Cynics might say Lincoln hasn't had much to brag about since the stunning blue 1956 Continental Mark II that rotated on a turntable at the center of the display here. Or the gorgeous 1961 Continental with the suicide doors.
As Lincoln has gone about reinventing itself for a new generation of buyers, the stewards of the brand have talked little about the past, or at least the recent past, when Lincoln was known primarily for floaty, boaty Town Cars and one of the most geriatric owner bases in the industry.
Lincoln presented seven cars from its past on the first press day of the 2012 Los Angeles Auto Show, including the landmark 1956 Continental Mark II.
Photo credit: FORD
By displaying the vintage cars on the eve of the arrival of a much-anticipated new car designed to make Lincoln relevant again -- the 2013 Lincoln MKZ sedan -- Lincoln hopes to rekindle a long dormant flame.
"We're not going to dwell on the heritage of the Lincoln brand but people are interested in substantive stories, and we have that in our history," said Matt VanDyke, Lincoln's global sales and marketing chief, speaking at the display. "So we're going to draw from what we were when we were at our best and use that as our inspiration going forward."

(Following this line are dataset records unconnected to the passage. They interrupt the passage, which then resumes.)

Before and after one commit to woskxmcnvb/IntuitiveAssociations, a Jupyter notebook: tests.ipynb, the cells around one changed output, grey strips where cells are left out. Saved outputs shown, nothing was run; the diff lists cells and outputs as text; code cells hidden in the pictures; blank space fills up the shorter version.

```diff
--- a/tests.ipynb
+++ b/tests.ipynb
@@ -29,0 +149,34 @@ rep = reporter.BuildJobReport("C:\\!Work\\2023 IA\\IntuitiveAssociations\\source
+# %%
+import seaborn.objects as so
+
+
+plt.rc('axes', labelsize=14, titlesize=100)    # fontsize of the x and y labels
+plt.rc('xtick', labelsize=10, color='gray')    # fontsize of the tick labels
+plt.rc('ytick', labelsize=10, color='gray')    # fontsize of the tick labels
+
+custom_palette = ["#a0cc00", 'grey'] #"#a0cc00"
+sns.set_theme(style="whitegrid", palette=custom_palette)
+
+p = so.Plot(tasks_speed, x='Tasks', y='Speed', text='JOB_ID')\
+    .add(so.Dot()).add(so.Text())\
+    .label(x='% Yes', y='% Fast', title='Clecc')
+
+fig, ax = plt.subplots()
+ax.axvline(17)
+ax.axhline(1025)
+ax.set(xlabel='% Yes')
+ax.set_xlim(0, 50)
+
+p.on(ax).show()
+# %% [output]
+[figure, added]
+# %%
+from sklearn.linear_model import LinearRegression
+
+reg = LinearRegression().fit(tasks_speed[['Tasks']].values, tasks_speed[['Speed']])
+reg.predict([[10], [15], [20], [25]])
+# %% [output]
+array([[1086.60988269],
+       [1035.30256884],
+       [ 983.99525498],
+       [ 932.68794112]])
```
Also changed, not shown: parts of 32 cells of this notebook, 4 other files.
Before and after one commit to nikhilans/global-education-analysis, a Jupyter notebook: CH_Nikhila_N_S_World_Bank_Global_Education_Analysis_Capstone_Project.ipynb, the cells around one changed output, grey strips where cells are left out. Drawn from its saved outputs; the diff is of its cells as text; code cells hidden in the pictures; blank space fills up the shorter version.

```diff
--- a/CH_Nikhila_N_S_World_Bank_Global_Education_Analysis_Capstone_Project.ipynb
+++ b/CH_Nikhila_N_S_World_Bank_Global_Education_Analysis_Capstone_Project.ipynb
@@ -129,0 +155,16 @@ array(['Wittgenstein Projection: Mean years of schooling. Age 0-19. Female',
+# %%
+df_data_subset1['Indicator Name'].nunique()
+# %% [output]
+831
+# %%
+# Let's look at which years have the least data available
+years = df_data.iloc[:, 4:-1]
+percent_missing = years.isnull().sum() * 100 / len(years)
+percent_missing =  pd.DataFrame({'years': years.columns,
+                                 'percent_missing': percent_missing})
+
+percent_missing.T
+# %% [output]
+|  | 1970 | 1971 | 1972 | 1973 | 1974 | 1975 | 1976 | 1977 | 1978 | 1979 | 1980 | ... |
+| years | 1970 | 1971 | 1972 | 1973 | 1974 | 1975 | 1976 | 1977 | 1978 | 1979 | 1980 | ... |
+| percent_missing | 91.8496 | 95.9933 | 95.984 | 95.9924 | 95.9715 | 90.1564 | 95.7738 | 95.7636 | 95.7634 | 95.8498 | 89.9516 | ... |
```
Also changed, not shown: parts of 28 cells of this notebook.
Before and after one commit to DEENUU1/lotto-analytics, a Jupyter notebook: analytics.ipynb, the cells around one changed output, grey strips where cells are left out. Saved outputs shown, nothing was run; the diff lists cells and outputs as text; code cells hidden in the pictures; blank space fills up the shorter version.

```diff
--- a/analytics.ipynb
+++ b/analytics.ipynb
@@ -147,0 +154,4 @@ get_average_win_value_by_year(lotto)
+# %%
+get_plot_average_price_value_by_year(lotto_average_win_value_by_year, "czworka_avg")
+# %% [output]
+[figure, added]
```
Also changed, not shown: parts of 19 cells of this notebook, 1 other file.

Lincoln again wants to be known for "building world class premium automobiles that were bespoke, individual, special," he said. "They stood apart but didn't necessarily stand out. They weren't meant to be No. 1 selling. They were world class. We aim to retake that mantle."
The Lincoln Derham Sport Sedan, left, had a feature virtually unheard of in its day -- a huge, retractable sunroof.
Photo credit: BRADFORD WERNLE
Case in point was the 1937 Lincoln Derham Sport Sedan, a one-of-a-kind car built on speculation by the Derham Coach Co. This black beauty, a long and stately reminder of the days when automobiles evoked elegance and grandeur, never went into production. Edmund Burchman, the owner, found it in a barn in Albert Lea, Minn., in 1977 and spent four years restoring it. The car won best in class at the Pebble Beach Concours in 2004.
The Lincoln Derham Sport Sedan had a feature virtually unheard of in its day -- a huge, retractable sunroof. It's that sunroof that connects the 1937 Lincoln Derham Coupe to the 2013 Lincoln MKZ sedan, which will also have a one-of-a-kind retractable sunroof, a massive sheet of curved glass that retracts over the rear window.
Visitors to the Los Angeles Auto Show today will find the beautiful vintage Lincolns have been removed from the stand and replaced by 2013 MKZs.
VanDyke and his team fervently hope that with this new car, Lincoln has finally ended its long and fruitless quest for a proper heir to the brand's grand heritage.
You can reach Bradford Wernle at firstname.lastname@example.org.